Capitol rally seeks to rewrite Jan. 6 by exalting rioters
AP Congressional Correspondent
WASHINGTON — First, some blamed the deadly Jan. 6 attack at the U.S. Capitol on left-wing antifa antagonists, a theory quickly debunked. Then came comparisons of the rioters to peaceful protesters or even tourists.
Now, allies of former President Donald Trump are calling those charged in the Capitol riot “political prisoners,” a stunning effort to revise the narrative of that deadly day.
The brazen rhetoric ahead of a rally planned for Saturday at the Capitol is the latest attempt to explain away the horrific assault and obscure what played out for all the world to see: rioters loyal to the then-president storming the building, battling police and trying to stop Congress from certifying the election of Democrat Joe Biden.
“Some people are calling it Jan. 6 trutherism — they’re rewriting the narrative to make it seem like Jan. 6 was no big deal, and it was a big deal, and an attack on our democracy,” said Heidi Beirich, co-founder of the Global Project Against Hate and Extremism, who studies extremist movements.

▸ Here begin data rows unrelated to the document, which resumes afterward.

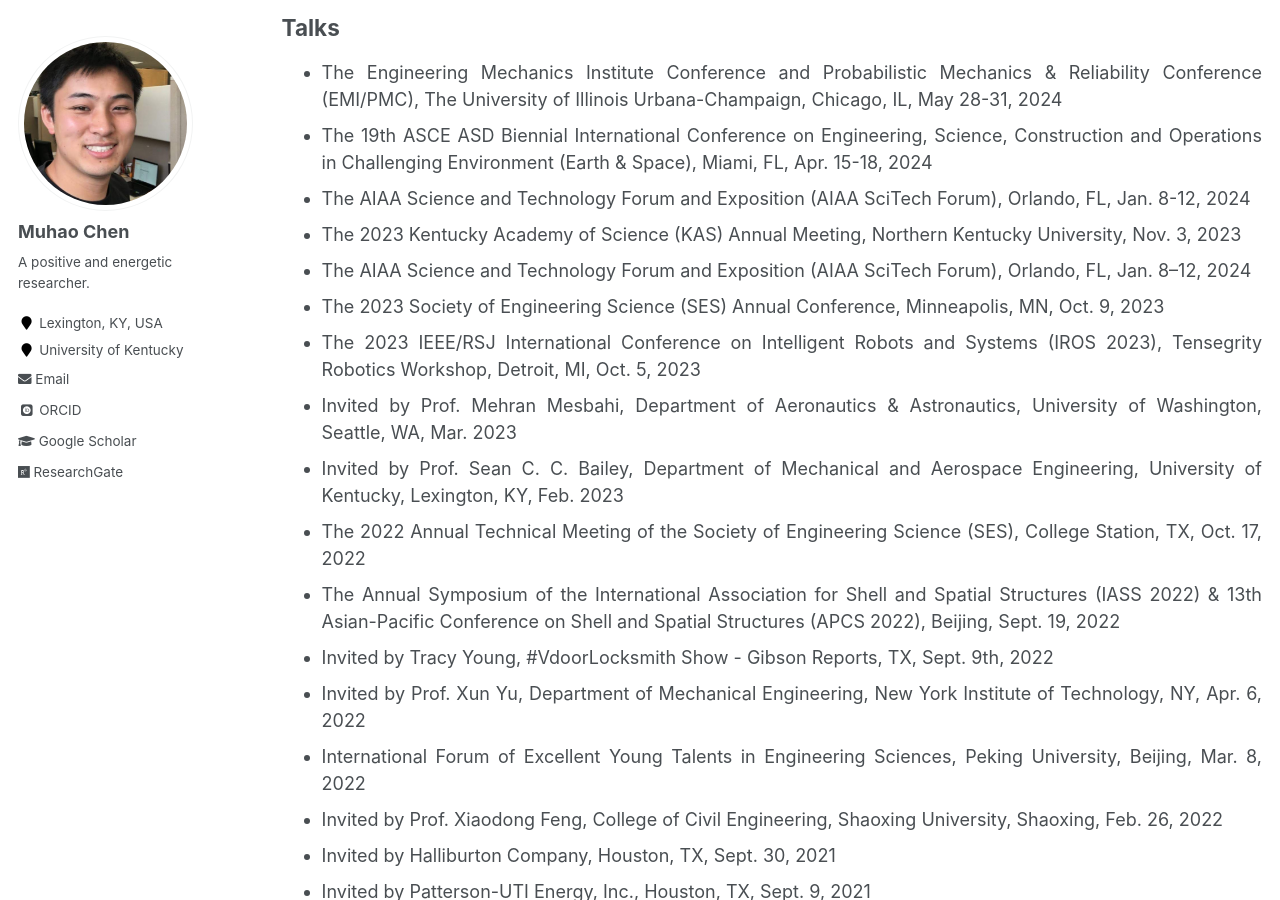
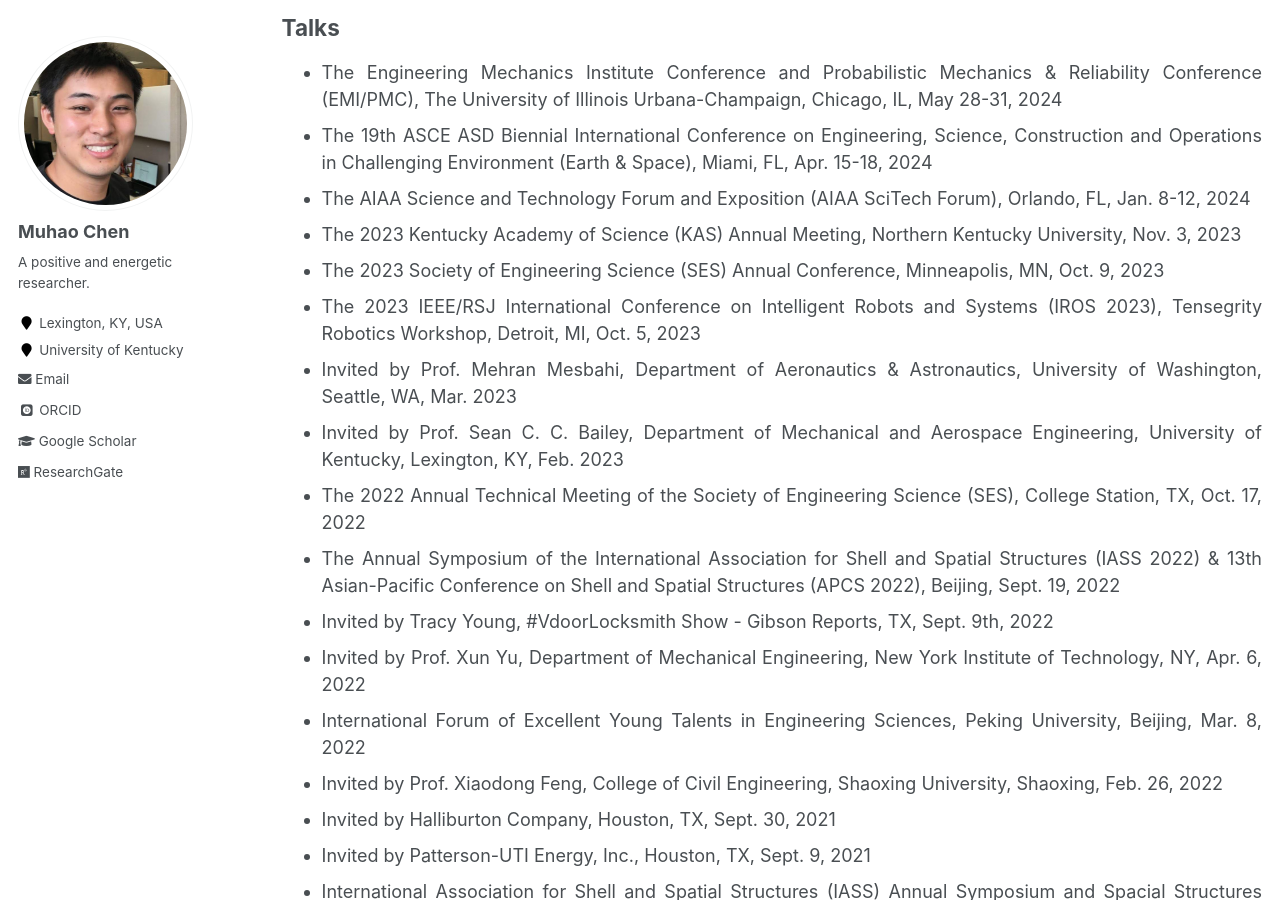
Before and after one commit to Muhao-Chen/muhao-chen.github.io, a Jekyll site: the page built from _pages/professional-activities.md, in a window 1280 px wide and 900 px high, scrolled down 906 px. Built offline with Jekyll 4.4.1, drawn with Linux system fonts in a browser that asks for light colours; some web fonts are replaced.

Commit message:
Update professional-activities.md

```diff
--- a/_pages/professional-activities.md
+++ b/_pages/professional-activities.md
@@ -41,7 +41,6 @@ toc_max_header: 1
 * The 19th ASCE ASD Biennial International Conference on Engineering, Science, Construction and Operations in Challenging Environment (Earth & Space), Miami, FL, Apr. 15-18, 2024
 * The AIAA Science and Technology Forum and Exposition (AIAA SciTech Forum), Orlando, FL, Jan. 8-12, 2024
 * The 2023 Kentucky Academy of Science (KAS) Annual Meeting, Northern Kentucky University, Nov. 3, 2023
-* The AIAA Science and Technology Forum and Exposition (AIAA SciTech Forum), Orlando, FL, Jan. 8–12, 2024
 * The 2023 Society of Engineering Science (SES) Annual Conference, Minneapolis, MN, Oct. 9, 2023
 * The 2023 IEEE/RSJ International Conference on Intelligent Robots and Systems (IROS 2023), Tensegrity Robotics Workshop, Detroit, MI, Oct. 5, 2023
 * Invited by Prof. Mehran Mesbahi, Department of Aeronautics & Astronautics, University of Washington, Seattle, WA, Mar. 2023
```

All told, the attempted whitewashing of the Jan. 6 attack threatens to further divide an already polarized nation that finds itself drifting from what had been common facts and a shared commitment to civic order toward an unsettling new normal.
Rather than a nation healing eight months after the deadly assault, the country is at risk of tearing itself further apart, as the next election approaches.
The anticipated crowd size and the intensity of the Saturday rally are unclear, but law enforcement appears to be taking no chances. Security fencing was approved Monday for areas around the Capitol, and reinforcements are being summoned to back up the Capitol Police, whose leadership was criticized and summarily dismissed for its handling of Jan. 6.
While authorities have been bracing for a repeat appearance by right-wing extremist groups and other Trump loyalists who mobbed the Capitol, it’s unclear if those actors will participate in the new event. The extremist groups are concerning because, while members of the Proud Boys and Oath Keepers made up a small portion of the Jan. 6 rioters, they are accused of some of the more serious crimes in the attack.
Whether those groups participate or not, the rally could bring lone actors to Washington. Just after midnight on Monday, Capitol Police arrested a California man who had a bayonet and machete in his pickup truck outside of Democratic National Committee headquarters.